* **TASK DESCRIPTION**: Return all the data below as it stands, minus the pictures.

Items listed in a dataset:
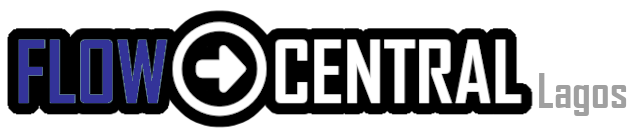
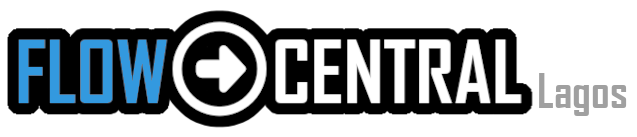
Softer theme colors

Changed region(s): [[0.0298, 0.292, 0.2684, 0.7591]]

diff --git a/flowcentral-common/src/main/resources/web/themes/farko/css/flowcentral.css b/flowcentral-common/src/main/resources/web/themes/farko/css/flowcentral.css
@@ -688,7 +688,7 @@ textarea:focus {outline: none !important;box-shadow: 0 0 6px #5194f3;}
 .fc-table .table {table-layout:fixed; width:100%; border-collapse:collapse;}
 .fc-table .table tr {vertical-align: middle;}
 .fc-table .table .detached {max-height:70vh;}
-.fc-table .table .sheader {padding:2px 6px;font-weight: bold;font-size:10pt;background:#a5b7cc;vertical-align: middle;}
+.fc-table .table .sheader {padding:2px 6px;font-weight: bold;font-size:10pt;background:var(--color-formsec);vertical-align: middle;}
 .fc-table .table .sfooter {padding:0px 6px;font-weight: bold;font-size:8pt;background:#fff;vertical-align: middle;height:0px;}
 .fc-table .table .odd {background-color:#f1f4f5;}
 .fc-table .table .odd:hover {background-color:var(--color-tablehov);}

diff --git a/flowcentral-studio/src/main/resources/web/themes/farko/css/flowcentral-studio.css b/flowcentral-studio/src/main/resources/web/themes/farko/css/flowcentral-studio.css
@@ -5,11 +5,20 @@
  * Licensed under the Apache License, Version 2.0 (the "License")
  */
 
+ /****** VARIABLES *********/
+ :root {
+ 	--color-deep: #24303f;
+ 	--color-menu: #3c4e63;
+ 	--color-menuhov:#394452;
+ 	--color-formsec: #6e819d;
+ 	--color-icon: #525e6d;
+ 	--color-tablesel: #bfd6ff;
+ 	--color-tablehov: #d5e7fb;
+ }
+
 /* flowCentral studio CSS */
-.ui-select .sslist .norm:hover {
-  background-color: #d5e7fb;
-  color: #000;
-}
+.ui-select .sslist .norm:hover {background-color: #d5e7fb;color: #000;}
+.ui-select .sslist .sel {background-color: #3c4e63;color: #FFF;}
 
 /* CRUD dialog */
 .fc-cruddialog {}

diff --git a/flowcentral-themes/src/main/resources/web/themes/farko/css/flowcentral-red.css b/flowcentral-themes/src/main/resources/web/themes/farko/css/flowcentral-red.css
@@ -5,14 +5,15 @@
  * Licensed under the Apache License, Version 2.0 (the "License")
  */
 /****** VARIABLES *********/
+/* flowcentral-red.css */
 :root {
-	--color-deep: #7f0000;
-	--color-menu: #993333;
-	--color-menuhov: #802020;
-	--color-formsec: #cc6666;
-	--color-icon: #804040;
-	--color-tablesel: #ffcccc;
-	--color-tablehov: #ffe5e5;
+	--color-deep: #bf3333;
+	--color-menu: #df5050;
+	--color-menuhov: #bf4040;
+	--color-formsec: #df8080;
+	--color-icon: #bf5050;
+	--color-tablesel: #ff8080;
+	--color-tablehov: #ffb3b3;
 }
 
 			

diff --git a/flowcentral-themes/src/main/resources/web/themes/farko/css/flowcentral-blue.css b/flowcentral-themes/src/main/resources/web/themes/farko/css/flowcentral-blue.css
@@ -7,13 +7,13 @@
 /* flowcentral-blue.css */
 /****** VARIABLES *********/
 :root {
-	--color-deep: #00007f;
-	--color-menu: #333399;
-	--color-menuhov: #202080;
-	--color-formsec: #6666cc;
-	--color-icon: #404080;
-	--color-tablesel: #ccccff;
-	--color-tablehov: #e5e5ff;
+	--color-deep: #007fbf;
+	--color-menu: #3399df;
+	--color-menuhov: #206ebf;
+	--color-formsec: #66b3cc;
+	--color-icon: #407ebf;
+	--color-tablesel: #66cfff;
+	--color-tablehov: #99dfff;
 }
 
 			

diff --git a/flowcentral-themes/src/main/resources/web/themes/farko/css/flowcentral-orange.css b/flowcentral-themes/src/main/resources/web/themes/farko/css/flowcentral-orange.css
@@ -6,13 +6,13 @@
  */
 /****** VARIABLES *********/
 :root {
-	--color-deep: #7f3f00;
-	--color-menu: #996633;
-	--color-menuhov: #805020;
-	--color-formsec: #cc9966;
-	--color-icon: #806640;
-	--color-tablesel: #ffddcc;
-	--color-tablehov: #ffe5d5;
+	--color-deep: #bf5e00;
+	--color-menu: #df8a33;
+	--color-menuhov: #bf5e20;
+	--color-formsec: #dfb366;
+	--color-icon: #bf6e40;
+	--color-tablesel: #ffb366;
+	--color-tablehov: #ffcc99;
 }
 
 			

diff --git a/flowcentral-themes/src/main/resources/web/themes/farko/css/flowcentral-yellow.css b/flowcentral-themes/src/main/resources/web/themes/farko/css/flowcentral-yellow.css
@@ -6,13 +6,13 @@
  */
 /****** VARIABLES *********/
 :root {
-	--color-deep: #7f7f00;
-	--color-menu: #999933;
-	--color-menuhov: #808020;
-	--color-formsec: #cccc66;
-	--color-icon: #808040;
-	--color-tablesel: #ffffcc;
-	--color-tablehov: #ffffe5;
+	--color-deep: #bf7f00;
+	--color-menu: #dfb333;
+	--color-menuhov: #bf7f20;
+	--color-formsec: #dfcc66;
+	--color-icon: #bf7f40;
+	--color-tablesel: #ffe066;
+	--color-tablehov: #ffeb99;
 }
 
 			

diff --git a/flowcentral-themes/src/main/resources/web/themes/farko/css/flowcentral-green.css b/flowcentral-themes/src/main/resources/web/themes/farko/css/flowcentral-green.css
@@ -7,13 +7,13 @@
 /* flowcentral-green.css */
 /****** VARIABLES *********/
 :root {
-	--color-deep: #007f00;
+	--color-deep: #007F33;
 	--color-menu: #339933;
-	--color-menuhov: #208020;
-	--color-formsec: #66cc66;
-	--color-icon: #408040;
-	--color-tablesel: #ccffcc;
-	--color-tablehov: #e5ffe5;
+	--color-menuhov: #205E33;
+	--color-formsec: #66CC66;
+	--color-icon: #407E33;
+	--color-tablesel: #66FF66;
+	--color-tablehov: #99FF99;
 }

* **YOUR RESPONSE**:
Softer theme colors

Changed region(s): [[0.0298, 0.292, 0.2684, 0.7591]]

diff --git a/flowcentral-common/src/main/resources/web/themes/farko/css/flowcentral.css b/flowcentral-common/src/main/resources/web/themes/farko/css/flowcentral.css
@@ -688,7 +688,7 @@ textarea:focus {outline: none !important;box-shadow: 0 0 6px #5194f3;}
 .fc-table .table {table-layout:fixed; width:100%; border-collapse:collapse;}
 .fc-table .table tr {vertical-align: middle;}
 .fc-table .table .detached {max-height:70vh;}
-.fc-table .table .sheader {padding:2px 6px;font-weight: bold;font-size:10pt;background:#a5b7cc;vertical-align: middle;}
+.fc-table .table .sheader {padding:2px 6px;font-weight: bold;font-size:10pt;background:var(--color-formsec);vertical-align: middle;}
 .fc-table .table .sfooter {padding:0px 6px;font-weight: bold;font-size:8pt;background:#fff;vertical-align: middle;height:0px;}
 .fc-table .table .odd {background-color:#f1f4f5;}
 .fc-table .table .odd:hover {background-color:var(--color-tablehov);}

diff --git a/flowcentral-studio/src/main/resources/web/themes/farko/css/flowcentral-studio.css b/flowcentral-studio/src/main/resources/web/themes/farko/css/flowcentral-studio.css
@@ -5,11 +5,20 @@
  * Licensed under the Apache License, Version 2.0 (the "License")
  */
 
+ /****** VARIABLES *********/
+ :root {
+ 	--color-deep: #24303f;
+ 	--color-menu: #3c4e63;
+ 	--color-menuhov:#394452;
+ 	--color-formsec: #6e819d;
+ 	--color-icon: #525e6d;
+ 	--color-tablesel: #bfd6ff;
+ 	--color-tablehov: #d5e7fb;
+ }
+
 /* flowCentral studio CSS */
-.ui-select .sslist .norm:hover {
-  background-color: #d5e7fb;
-  color: #000;
-}
+.ui-select .sslist .norm:hover {background-color: #d5e7fb;color: #000;}
+.ui-select .sslist .sel {background-color: #3c4e63;color: #FFF;}
 
 /* CRUD dialog */
 .fc-cruddialog {}

diff --git a/flowcentral-themes/src/main/resources/web/themes/farko/css/flowcentral-red.css b/flowcentral-themes/src/main/resources/web/themes/farko/css/flowcentral-red.css
@@ -5,14 +5,15 @@
  * Licensed under the Apache License, Version 2.0 (the "License")
  */
 /****** VARIABLES *********/
+/* flowcentral-red.css */
 :root {
-	--color-deep: #7f0000;
-	--color-menu: #993333;
-	--color-menuhov: #802020;
-	--color-formsec: #cc6666;
-	--color-icon: #804040;
-	--color-tablesel: #ffcccc;
-	--color-tablehov: #ffe5e5;
+	--color-deep: #bf3333;
+	--color-menu: #df5050;
+	--color-menuhov: #bf4040;
+	--color-formsec: #df8080;
+	--color-icon: #bf5050;
+	--color-tablesel: #ff8080;
+	--color-tablehov: #ffb3b3;
 }
 
 			

diff --git a/flowcentral-themes/src/main/resources/web/themes/farko/css/flowcentral-blue.css b/flowcentral-themes/src/main/resources/web/themes/farko/css/flowcentral-blue.css
@@ -7,13 +7,13 @@
 /* flowcentral-blue.css */
 /****** VARIABLES *********/
 :root {
-	--color-deep: #00007f;
-	--color-menu: #333399;
-	--color-menuhov: #202080;
-	--color-formsec: #6666cc;
-	--color-icon: #404080;
-	--color-tablesel: #ccccff;
-	--color-tablehov: #e5e5ff;
+	--color-deep: #007fbf;
+	--color-menu: #3399df;
+	--color-menuhov: #206ebf;
+	--color-formsec: #66b3cc;
+	--color-icon: #407ebf;
+	--color-tablesel: #66cfff;
+	--color-tablehov: #99dfff;
 }
 
 			

diff --git a/flowcentral-themes/src/main/resources/web/themes/farko/css/flowcentral-orange.css b/flowcentral-themes/src/main/resources/web/themes/farko/css/flowcentral-orange.css
@@ -6,13 +6,13 @@
  */
 /****** VARIABLES *********/
 :root {
-	--color-deep: #7f3f00;
-	--color-menu: #996633;
-	--color-menuhov: #805020;
-	--color-formsec: #cc9966;
-	--color-icon: #806640;
-	--color-tablesel: #ffddcc;
-	--color-tablehov: #ffe5d5;
+	--color-deep: #bf5e00;
+	--color-menu: #df8a33;
+	--color-menuhov: #bf5e20;
+	--color-formsec: #dfb366;
+	--color-icon: #bf6e40;
+	--color-tablesel: #ffb366;
+	--color-tablehov: #ffcc99;
 }
 
 			

diff --git a/flowcentral-themes/src/main/resources/web/themes/farko/css/flowcentral-yellow.css b/flowcentral-themes/src/main/resources/web/themes/farko/css/flowcentral-yellow.css
@@ -6,13 +6,13 @@
  */
 /****** VARIABLES *********/
 :root {
-	--color-deep: #7f7f00;
-	--color-menu: #999933;
-	--color-menuhov: #808020;
-	--color-formsec: #cccc66;
-	--color-icon: #808040;
-	--color-tablesel: #ffffcc;
-	--color-tablehov: #ffffe5;
+	--color-deep: #bf7f00;
+	--color-menu: #dfb333;
+	--color-menuhov: #bf7f20;
+	--color-formsec: #dfcc66;
+	--color-icon: #bf7f40;
+	--color-tablesel: #ffe066;
+	--color-tablehov: #ffeb99;
 }
 
 			

diff --git a/flowcentral-themes/src/main/resources/web/themes/farko/css/flowcentral-green.css b/flowcentral-themes/src/main/resources/web/themes/farko/css/flowcentral-green.css
@@ -7,13 +7,13 @@
 /* flowcentral-green.css */
 /****** VARIABLES *********/
 :root {
-	--color-deep: #007f00;
+	--color-deep: #007F33;
 	--color-menu: #339933;
-	--color-menuhov: #208020;
-	--color-formsec: #66cc66;
-	--color-icon: #408040;
-	--color-tablesel: #ccffcc;
-	--color-tablehov: #e5ffe5;
+	--color-menuhov: #205E33;
+	--color-formsec: #66CC66;
+	--color-icon: #407E33;
+	--color-tablesel: #66FF66;
+	--color-tablehov: #99FF99;
 }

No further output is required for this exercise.